PARIS (Sputnik) — Former Lebanese Prime Minister Saad Hariri, who announced his shock resignation earlier in November, has arrived in France on Saturday at the invitation of French President Emmanuel Macron.
"With regard to the political situation in Lebanon, I will go to Beirut in the coming days, I will participate in the independence celebrations, and it is there that I will make known my position on these subjects after meeting President [Michel] Aoun," Hariri said after holding talks with Macron.
French authorities could host an international meeting in Paris in support of Lebanon, a source in the Elysee Palace told reporters Saturday after Macron's talks with Hariri.
"Our task is to do everything to ensure Lebanon's stability.
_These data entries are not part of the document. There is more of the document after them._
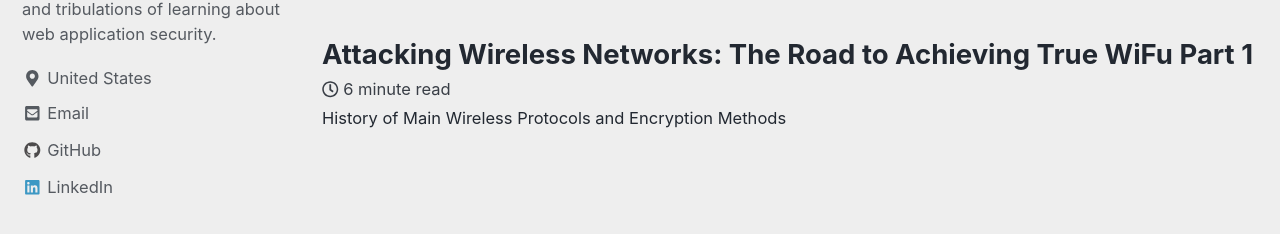
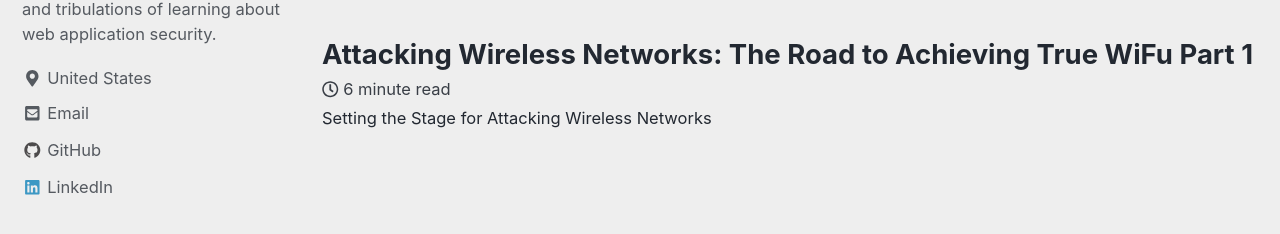
Before and after one commit to CRAYPAUL/craypaul.github.io, a Jekyll site: the page built from index.html, in a window 1280 px wide and 900 px high. Shown: the part 327-561 px from the top of the window. Built offline with Jekyll 4.4.1, drawn with Linux system fonts in a browser that asks for light colours; cached includes are drawn as plain includes; nearby versions of some CDN libraries; the list of posts is cut into pages by our own code.

Commit message:
Update 2020-03-30-Attacking-WiFi.md

```diff
--- a/_posts/2020-03-30-Attacking-WiFi.md
+++ b/_posts/2020-03-30-Attacking-WiFi.md
@@ -2,7 +2,7 @@
 title:  "Attacking Wireless Networks: The Road to Achieving True WiFu Part 1"
 date:   2020-03-30
 tags: [posts]
-excerpt: "History of Main Wireless Protocols and Encryption Methods"
+excerpt: "Setting the Stage for Attacking Wireless Networks"
 ---
 ## Introduction
 Being my first post on GitHub, I was nervous about how to approach this topic. I was very eager to dive into how to attack certain networks, how to utilize tools, but before I even started typing I read a blog post similar to mine. While reading parts of it I was definitely impressed with how this person described how wireless internets worked. However, once I was reading the portion of this person showing off how he attacked the network, I kept asking myself this: _does this person REALLY understand what is going on during the attacks?_ Sure, it's clear this person was about to use the attacks correctly, but when the post presents terms such as 'fragmentation attack', 'ARP request replay attack', 'fake authentication attack', there is no clear explanation of what these techniques do or why they are essential to the process of successfully attacking a network. Here I will do my best to break down every part of my journey of achieving true WiFu!
```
For this purpose, the [French] president has been in constant direct contact with the leaders of Lebanon, Saudi Arabia and other countries of the region during the past weeks," the source stressed.
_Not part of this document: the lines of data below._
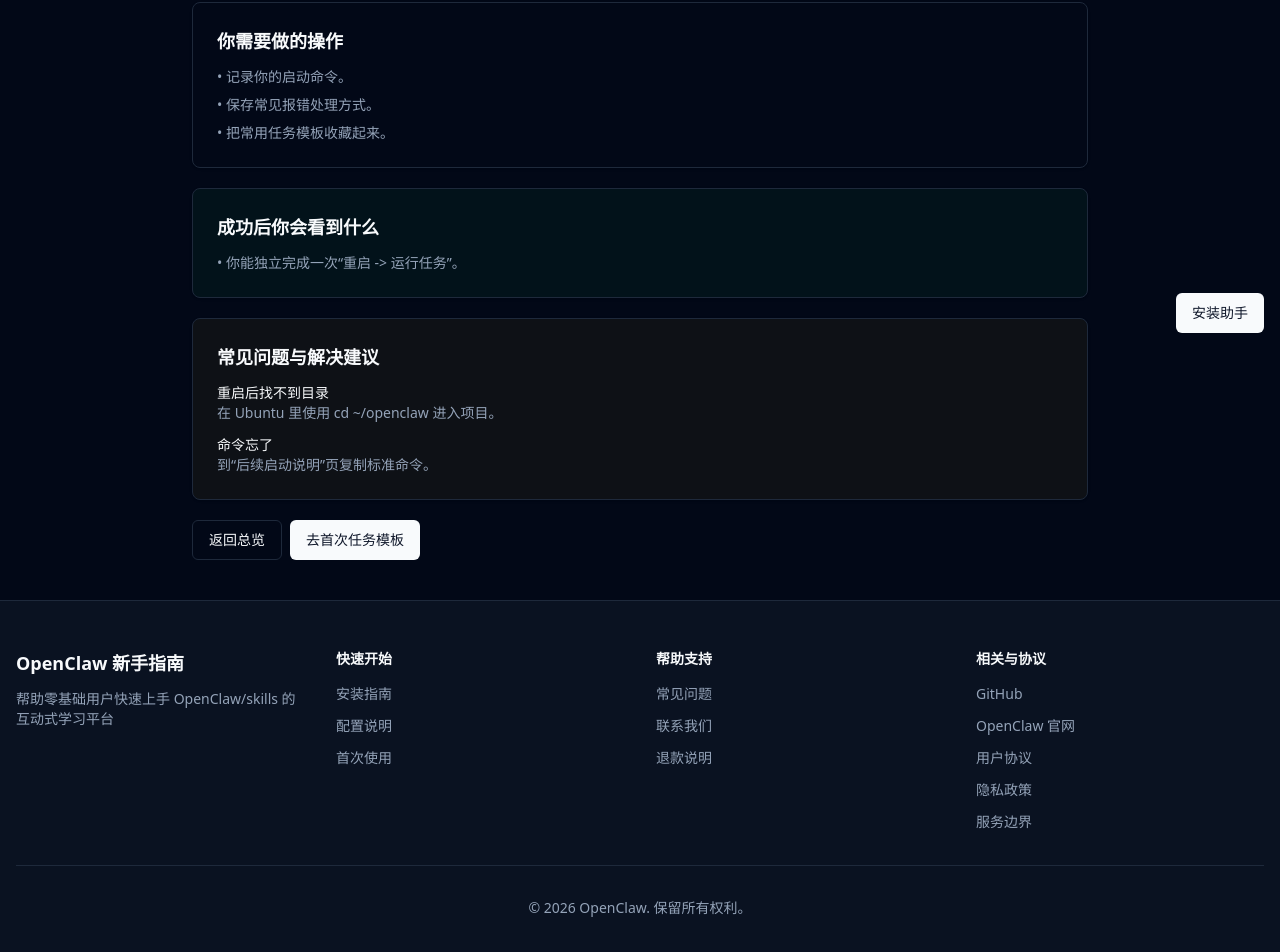
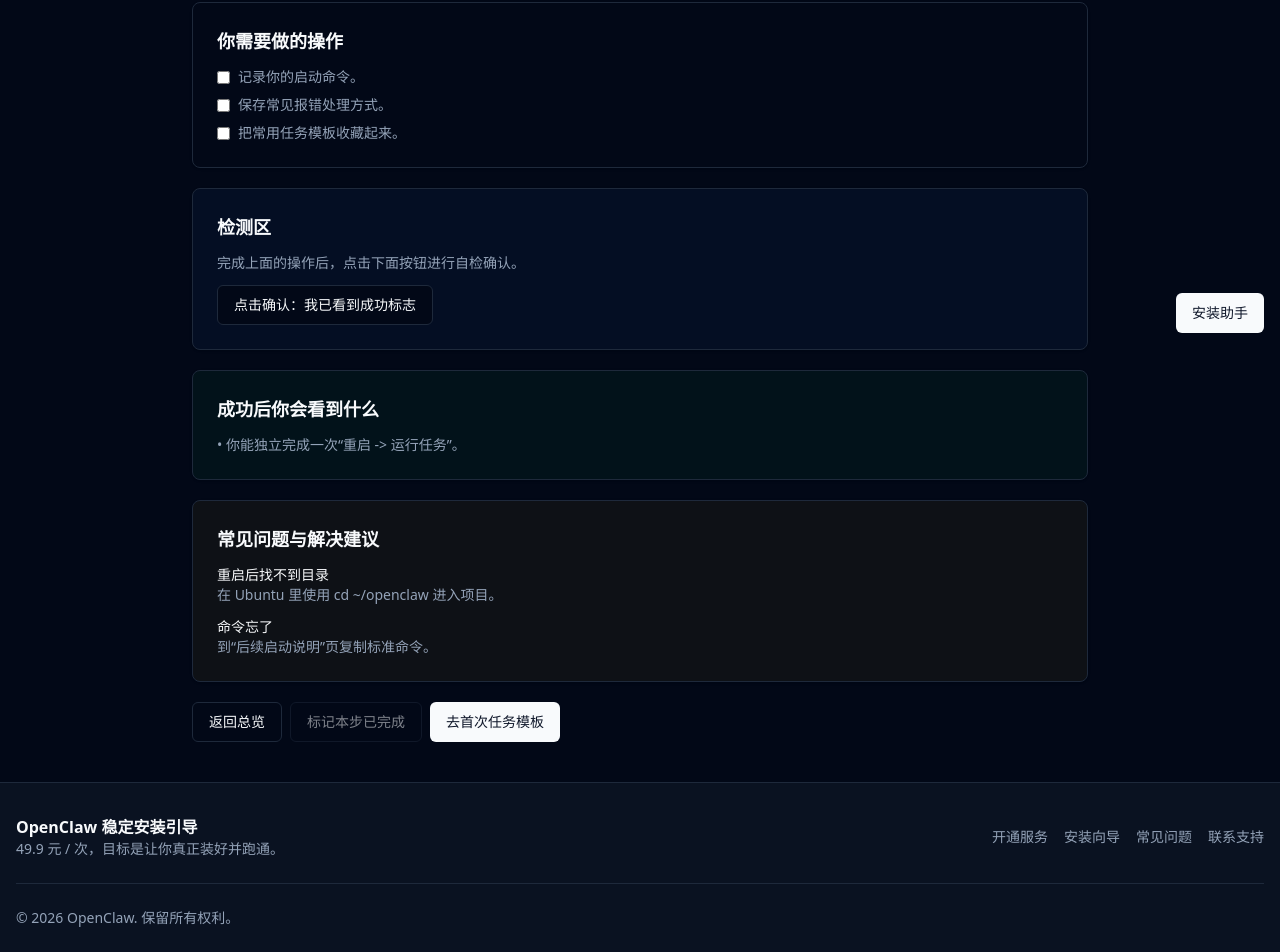
Before and after one commit to 15564412316-blip/openclaw-beginner-site, a Next.js app: page /install/aftercare in a window 1280 px wide. Shown: the part 451-1403 px from the top of the page. Built offline with nearby package versions, Linux system fonts and the light colour scheme.

Commit message:
Add guided step interactions and local progress tracking

```diff
--- a/src/app/install/page.tsx
+++ b/src/app/install/page.tsx
@@ -1,9 +1,34 @@
+"use client";
+
 import Link from "next/link";
+import { useMemo, useState } from "react";
 import { Card, CardContent } from "@/components/ui/card";
 import { Button } from "@/components/ui/button";
 import { INSTALL_STEPS } from "@/lib/installSteps";
 
+const STORAGE_KEY = "oc_install_completed_steps_v1";
+
 export default function InstallOverviewPage() {
+  const [completed] = useState<string[]>(() => {
+    if (typeof window === "undefined") return [];
+    try {
+      const raw = localStorage.getItem(STORAGE_KEY);
+      if (!raw) return [];
+      const parsed = JSON.parse(raw) as string[];
+      if (Array.isArray(parsed)) {
+        return parsed;
+      }
+      return [];
+    } catch {
+      return [];
+    }
+  });
+
+  const nextStep = useMemo(
+    () => INSTALL_STEPS.find((s) => !completed.includes(s.slug))?.slug ?? INSTALL_STEPS[0].slug,
+    [completed]
+  );
+
   return (
     <div className="min-h-screen py-12 px-4">
       <div className="max-w-5xl mx-auto">
@@ -14,13 +39,25 @@
           </p>
         </div>
 
+        <p className="text-sm text-muted-foreground mb-5">
+          已完成：{completed.length} / {INSTALL_STEPS.length}
+        </p>
+
         <div className="grid grid-cols-1 md:grid-cols-2 gap-4 mb-8">
           {INSTALL_STEPS.map((step, idx) => (
-            <Card key={step.slug} className="border-border/50">
+            <Card
+              key={step.slug}
+              className={`border-border/50 ${completed.includes(step.slug) ? "border-green-500/40 bg-green-500/5" : ""}`}
+            >
               <CardContent className="p-5">
                 <p className="text-xs text-muted-foreground mb-1">第 {idx + 1} 步</p>
                 <h2 className="text-lg font-semibold mb-2">{step.shortTitle}</h2>
                 <p className="text-sm text-muted-foreground mb-4">{step.goal}</p>
+                {completed.includes(step.slug) ? (
+                  <p className="text-xs text-green-600 mb-3">已完成</p>
+                ) : (
+                  <p className="text-xs text-muted-foreground mb-3">未完成</p>
+                )}
                 <Button asChild variant="outline" size="sm">
                   <Link href={`/install/${step.slug}`}>进入这一步</Link>
                 </Button>
@@ -31,7 +68,7 @@
 
         <div className="flex flex-wrap gap-2">
           <Button asChild>
-            <Link href={`/install/${INSTALL_STEPS[0].slug}`}>从第 1 步开始</Link>
+            <Link href={`/install/${nextStep}`}>{completed.length > 0 ? "继续下一步" : "从第 1 步开始"}</Link>
           </Button>
           <Button asChild variant="outline">
             <Link href="/faq">先看常见问题</Link>
--- a/src/components/install/InstallStepTemplate.tsx
+++ b/src/components/install/InstallStepTemplate.tsx
@@ -1,4 +1,7 @@
+"use client";
+
 import Link from "next/link";
+import { useMemo, useState } from "react";
 import { Card, CardContent } from "@/components/ui/card";
 import { Button } from "@/components/ui/button";
 import type { InstallStep } from "@/lib/installSteps";
@@ -9,7 +12,42 @@
   total: number;
 };
 
+const STORAGE_KEY = "oc_install_completed_steps_v1";
+
 export function InstallStepTemplate({ step, index, total }: Props) {
+  const [checkedActions, setCheckedActions] = useState<Record<string, boolean>>({});
+  const [copiedCommand, setCopiedCommand] = useState<string>("");
+  const [detectionPassed, setDetectionPassed] = useState(false);
+  const allChecked = useMemo(
+    () => step.actions.every((a) => checkedActions[a]),
+    [checkedActions, step.actions]
+  );
+
+  const toggleAction = (action: string) => {
+    setCheckedActions((prev) => ({ ...prev, [action]: !prev[action] }));
+  };
+
+  const copyCmd = async (cmd: string) => {
+    try {
+      await navigator.clipboard.writeText(cmd);
+      setCopiedCommand(cmd);
+      setTimeout(() => setCopiedCommand(""), 1500);
+    } catch {
+      setCopiedCommand("");
+    }
+  };
+
+  const markDone = () => {
+    try {
+      const raw = localStorage.getItem(STORAGE_KEY);
+      const list = raw ? (JSON.parse(raw) as string[]) : [];
+      const next = Array.from(new Set([...list, step.slug]));
+      localStorage.setItem(STORAGE_KEY, JSON.stringify(next));
+    } catch {
+      // ignore local cache failure
+    }
+  };
+
   return (
     <div className="min-h-screen py-10 px-4">
       <div className="max-w-4xl mx-auto space-y-5">
@@ -37,7 +75,15 @@
             <h2 className="text-lg font-semibold mb-3">你需要做的操作</h2>
             <div className="space-y-2 text-sm text-muted-foreground">
               {step.actions.map((a) => (
-                <p key={a}>• {a}</p>
+                <label key={a} className="flex items-start gap-2">
+                  <input
+                    type="checkbox"
+                    className="mt-1"
+                    checked={Boolean(checkedActions[a])}
+                    onChange={() => toggleAction(a)}
+                  />
+                  <span>{a}</span>
+                </label>
               ))}
             </div>
             {step.pathHint ? (
@@ -55,13 +101,31 @@
               <div className="space-y-2">
                 {step.commands.map((cmd) => (
                   <div key={cmd} className="rounded-md border p-3 bg-muted/30">
-                    <code className="text-sm break-all">{cmd}</code>
+                    <code className="text-sm break-all block mb-2">{cmd}</code>
+                    <Button size="sm" variant="outline" onClick={() => copyCmd(cmd)}>
+                      {copiedCommand === cmd ? "已复制" : "复制命令"}
+                    </Button>
                   </div>
                 ))}
               </div>
             </CardContent>
           </Card>
         ) : null}
+
+        <Card className="border-blue-500/30 bg-blue-500/5">
+          <CardContent className="p-6">
+            <h2 className="text-lg font-semibold mb-3">检测区</h2>
+            <p className="text-sm text-muted-foreground mb-3">
+              完成上面的操作后，点击下面按钮进行自检确认。
+            </p>
+            <Button
+              variant={detectionPassed ? "default" : "outline"}
+              onClick={() => setDetectionPassed((v) => !v)}
+            >
+              {detectionPassed ? "已确认：本步通过" : "点击确认：我已看到成功标志"}
+            </Button>
+          </CardContent>
+        </Card>
 
         <Card className="border-green-500/30 bg-green-500/5">
           <CardContent className="p-6">
@@ -92,6 +156,9 @@
           <Button asChild variant="outline">
             <Link href="/install">返回总览</Link>
           </Button>
+          <Button onClick={markDone} disabled={!allChecked || !detectionPassed} variant="outline">
+            标记本步已完成
+          </Button>
           {step.nextSlug ? (
             <Button asChild>
               <Link href={`/install/${step.nextSlug}`}>下一步</Link>
--- a/src/components/layout/Footer.tsx
+++ b/src/components/layout/Footer.tsx
@@ -6,135 +6,29 @@
 export function Footer() {
   return (
     <footer className="border-t bg-muted/30">
-      <div className="container px-4 py-12 mx-auto">
-        <div className="grid grid-cols-1 gap-8 md:grid-cols-4">
-          {/* 品牌信息 */}
-          <div className="space-y-3">
-            <h3 className="text-lg font-bold">OpenClaw 新手指南</h3>
-            <p className="text-sm text-muted-foreground">
-              帮助零基础用户快速上手 OpenClaw/skills 的互动式学习平台
-            </p>
+      <div className="container px-4 py-8 mx-auto">
+        <div className="flex flex-col md:flex-row md:items-center md:justify-between gap-4">
+          <div>
+            <p className="font-semibold">OpenClaw 稳定安装引导</p>
+            <p className="text-sm text-muted-foreground">49.9 元 / 次，目标是让你真正装好并跑通。</p>
           </div>
-
-          {/* 快速链接 */}
-          <div className="space-y-3">
-            <h4 className="text-sm font-semibold">快速开始</h4>
-            <ul className="space-y-2">
-              <li>
-                <Link
-                  href="/guide"
-                  className="text-sm text-muted-foreground hover:text-foreground transition-colors"
-                >
-                  安装指南
+          <div className="flex flex-wrap gap-4 text-sm">
+            <Link href="/pricing" className="text-muted-foreground hover:text-foreground transition-colors">
+              开通服务
             </Link>
-              </li>
-              <li>
-                <Link
-                  href="/guide/config"
-                  className="text-sm text-muted-foreground hover:text-foreground transition-colors"
-                >
-                  配置说明
+            <Link href="/install" className="text-muted-foreground hover:text-foreground transition-colors">
+              安装向导
             </Link>
-              </li>
-              <li>
-                <Link
-                  href="/guide/first-use"
-                  className="text-sm text-muted-foreground hover:text-foreground transition-colors"
-                >
-                  首次使用
-                </Link>
-              </li>
-            </ul>
-          </div>
-
-          {/* 帮助支持 */}
-          <div className="space-y-3">
-            <h4 className="text-sm font-semibold">帮助支持</h4>
-            <ul className="space-y-2">
-              <li>
-                <Link
-                  href="/faq"
-                  className="text-sm text-muted-foreground hover:text-foreground transition-colors"
-                >
+            <Link href="/faq" className="text-muted-foreground hover:text-foreground transition-colors">
               常见问题
             </Link>
-              </li>
-              <li>
-                <Link
-                  href="/contact"
-                  className="text-sm text-muted-foreground hover:text-foreground transition-colors"
-                >
-                  联系我们
+            <Link href="/support" className="text-muted-foreground hover:text-foreground transition-colors">
+              联系支持
             </Link>
-              </li>
-              <li>
-                <Link
-                  href="/legal/refund"
-                  className="text-sm text-muted-foreground hover:text-foreground transition-colors"
-                >
-                  退款说明
-                </Link>
-              </li>
-            </ul>
-          </div>
-
-          {/* 相关链接 */}
-          <div className="space-y-3">
-            <h4 className="text-sm font-semibold">相关与协议</h4>
-            <ul className="space-y-2">
-              <li>
-                <a
-                  href="https://github.com/openclaw"
-                  target="_blank"
-                  rel="noopener noreferrer"
-                  className="text-sm text-muted-foreground hover:text-foreground transition-colors"
-                >
-                  GitHub
-                </a>
-              </li>
-              <li>
-                <a
-                  href="https://openclaw.com"
-                  target="_blank"
-                  rel="noopener noreferrer"
-                  className="text-sm text-muted-foreground hover:text-foreground transition-colors"
-                >
-                  OpenClaw 官网
-                </a>
-              </li>
-              <li>
-                <Link
-                  href="/legal/terms"
-                  className="text-sm text-muted-foreground hover:text-foreground transition-colors"
-                >
-                  用户协议
-                </Link>
-              </li>
-              <li>
-                <Link
-                  href="/legal/privacy"
-                  className="text-sm text-muted-foreground hover:text-foreground transition-colors"
-                >
-                  隐私政策
-                </Link>
-              </li>
-              <li>
-                <Link
-                  href="/legal/service"
-                  className="text-sm text-muted-foreground hover:text-foreground transition-colors"
-                >
-                  服务边界
-                </Link>
-              </li>
-            </ul>
           </div>
         </div>
-
-        {/* 版权信息 */}
-        <div className="mt-8 pt-8 border-t text-center">
-          <p className="text-sm text-muted-foreground">
+        <div className="mt-6 pt-6 border-t text-sm text-muted-foreground">
           © {new Date().getFullYear()} OpenClaw. 保留所有权利。
-          </p>
         </div>
       </div>
     </footer>
```
Lines whose indentation alone changed are shown as unchanged.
France's Role in Region
Nicolas Dot-Pouillard, a researcher at the French Institute of Middle East (IFPO) think tank, has told Sputnik that France’s eagerness to act as a mediator in the Lebanese crisis was not surprising, given the country’s historical ties to the region.
“France’s role in the region is firstly due to its historical power through the Mandate for Syria and Lebanon … So in this regard it is not surprising that it is attempting to mediate in the situation around Saad Hariri,” Dot-Pouillard said.
The French Mandate for Syria and the Lebanon was handed to France by the League of Nations after World War I during the partitioning of the Ottoman Empire after its defeat. The mandate over Lebanon lasted until 1943, while Syria attained independence in 1946.
At the moment, certain actors, in particular Russia and the United States, are actively engaged in the region’s affairs. The expert noted that the crisis, caused by Hariri’s unexpected resignation, was a chance for France to also gain a stronger position at the geopolitical level.
“France is trying to set foot in the region at a moment when other countries are also very active … France is trying to have a diplomatic comeback, by saying that it can act as a mediator and by doing so is making a political bet,” Dot-Pouillard said.
According to Jean-Paul Chagnollaud, the director of the Institute of research and studies on the Mediterranean and the Middle East (iReMMO) think tank, even though France’s political means were too limited to “have real influence,” it still could contribute to resolving the crisis.
“France has a military presence in Lebanon within the framework of UNIFIL [United Nations Interim Force in Lebanon]. The two countries also have a real cultural alliance. It might not mean much at the level of international relations, but if there is a political will on behalf of Paris, it still has the means to have some sort of influence, even though it cannot be compared to the capacity for action of Russia or the United States,” Chagnollaud said.
Lebanese President Michel Aoun has not recognized the resignation of Hariri, echoing Hezbollah leader Hassan Nasrallah’s concerns that the statement could have been made under pressure by the Saudi authorities, a claim denied by Riyadh. Chagnollaud noted that France could succeed as a mediator, since it had good relations with all the three countries involved in the crisis.
“I think France previews the risks, serious tensions, violence or even war that could happen there, and it tries to play a role of a mediator while recognizing the importance of Iran, which I think is very important … It [France] has very good relations with Saudi Arabia, but also with Lebanon… I think it is in the common interest to have a country like France act as a mediator in the Middle East,” the expert concluded.